Start of Information

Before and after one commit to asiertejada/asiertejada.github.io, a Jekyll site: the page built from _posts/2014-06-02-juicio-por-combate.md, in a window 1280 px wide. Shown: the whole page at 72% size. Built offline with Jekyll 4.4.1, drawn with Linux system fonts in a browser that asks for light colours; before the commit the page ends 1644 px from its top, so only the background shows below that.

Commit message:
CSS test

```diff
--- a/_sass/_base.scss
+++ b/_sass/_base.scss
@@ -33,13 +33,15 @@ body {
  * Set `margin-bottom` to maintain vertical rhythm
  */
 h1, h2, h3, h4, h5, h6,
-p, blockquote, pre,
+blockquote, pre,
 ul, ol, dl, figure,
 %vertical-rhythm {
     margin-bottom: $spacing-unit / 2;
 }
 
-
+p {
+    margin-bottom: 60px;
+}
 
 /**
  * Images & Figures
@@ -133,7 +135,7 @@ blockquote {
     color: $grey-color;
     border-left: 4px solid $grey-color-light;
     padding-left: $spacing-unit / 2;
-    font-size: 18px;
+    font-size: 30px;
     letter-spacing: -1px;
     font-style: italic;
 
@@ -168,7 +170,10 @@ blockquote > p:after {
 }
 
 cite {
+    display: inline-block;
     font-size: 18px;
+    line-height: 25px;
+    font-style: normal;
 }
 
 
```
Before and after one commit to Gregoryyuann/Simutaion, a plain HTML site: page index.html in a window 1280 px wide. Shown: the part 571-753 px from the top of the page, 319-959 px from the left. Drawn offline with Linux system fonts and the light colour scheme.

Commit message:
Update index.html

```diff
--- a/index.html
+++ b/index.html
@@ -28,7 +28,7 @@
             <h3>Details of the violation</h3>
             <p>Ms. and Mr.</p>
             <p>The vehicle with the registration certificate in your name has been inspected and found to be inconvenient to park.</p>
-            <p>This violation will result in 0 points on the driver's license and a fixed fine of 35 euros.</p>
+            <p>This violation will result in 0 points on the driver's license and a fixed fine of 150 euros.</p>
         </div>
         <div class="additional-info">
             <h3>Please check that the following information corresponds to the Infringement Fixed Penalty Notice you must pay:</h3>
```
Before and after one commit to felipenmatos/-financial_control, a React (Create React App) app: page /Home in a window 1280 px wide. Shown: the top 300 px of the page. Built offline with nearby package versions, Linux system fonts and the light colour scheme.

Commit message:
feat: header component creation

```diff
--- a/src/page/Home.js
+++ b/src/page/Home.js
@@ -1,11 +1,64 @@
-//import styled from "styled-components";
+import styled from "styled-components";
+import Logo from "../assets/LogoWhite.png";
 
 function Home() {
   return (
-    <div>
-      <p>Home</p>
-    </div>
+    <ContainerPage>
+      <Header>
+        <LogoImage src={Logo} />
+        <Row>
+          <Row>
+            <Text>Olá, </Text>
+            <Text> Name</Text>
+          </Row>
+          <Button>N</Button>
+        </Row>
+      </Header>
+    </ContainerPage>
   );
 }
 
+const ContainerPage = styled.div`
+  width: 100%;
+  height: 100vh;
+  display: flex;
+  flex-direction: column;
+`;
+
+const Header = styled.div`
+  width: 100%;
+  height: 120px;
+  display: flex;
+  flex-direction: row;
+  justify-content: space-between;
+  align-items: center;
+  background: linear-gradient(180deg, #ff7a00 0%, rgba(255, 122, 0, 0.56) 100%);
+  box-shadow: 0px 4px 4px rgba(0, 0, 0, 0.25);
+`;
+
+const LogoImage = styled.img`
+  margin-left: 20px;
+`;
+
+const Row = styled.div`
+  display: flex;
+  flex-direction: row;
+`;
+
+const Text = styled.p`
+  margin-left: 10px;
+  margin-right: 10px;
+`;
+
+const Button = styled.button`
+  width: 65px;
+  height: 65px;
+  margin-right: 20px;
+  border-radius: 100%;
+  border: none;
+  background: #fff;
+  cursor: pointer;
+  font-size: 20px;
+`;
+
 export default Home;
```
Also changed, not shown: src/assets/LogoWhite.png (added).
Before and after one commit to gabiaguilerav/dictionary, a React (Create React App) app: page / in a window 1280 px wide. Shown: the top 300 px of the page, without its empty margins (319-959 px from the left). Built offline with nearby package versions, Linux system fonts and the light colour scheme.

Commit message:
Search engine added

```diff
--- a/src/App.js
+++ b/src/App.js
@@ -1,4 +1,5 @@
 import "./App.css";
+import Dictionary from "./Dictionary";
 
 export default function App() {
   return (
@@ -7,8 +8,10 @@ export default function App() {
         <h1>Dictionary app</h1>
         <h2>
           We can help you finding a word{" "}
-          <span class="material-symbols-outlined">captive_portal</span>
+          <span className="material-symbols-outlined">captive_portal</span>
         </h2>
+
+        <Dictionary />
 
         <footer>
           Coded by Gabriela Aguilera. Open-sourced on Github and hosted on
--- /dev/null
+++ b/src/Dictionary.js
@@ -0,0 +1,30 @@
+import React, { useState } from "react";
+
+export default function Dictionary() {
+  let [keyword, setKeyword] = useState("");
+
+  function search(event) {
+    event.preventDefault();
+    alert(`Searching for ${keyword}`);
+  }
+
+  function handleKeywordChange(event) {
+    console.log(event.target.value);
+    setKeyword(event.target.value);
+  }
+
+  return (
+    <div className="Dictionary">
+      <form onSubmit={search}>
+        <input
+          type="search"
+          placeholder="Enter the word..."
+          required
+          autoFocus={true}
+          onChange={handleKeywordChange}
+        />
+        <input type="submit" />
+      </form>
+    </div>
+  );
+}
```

End of Information

What lines in the data above carry "event"? Return them all.

Response to the task
+  function search(event) {
+    event.preventDefault();
+  function handleKeywordChange(event) {
+    console.log(event.target.value);
+    setKeyword(event.target.value);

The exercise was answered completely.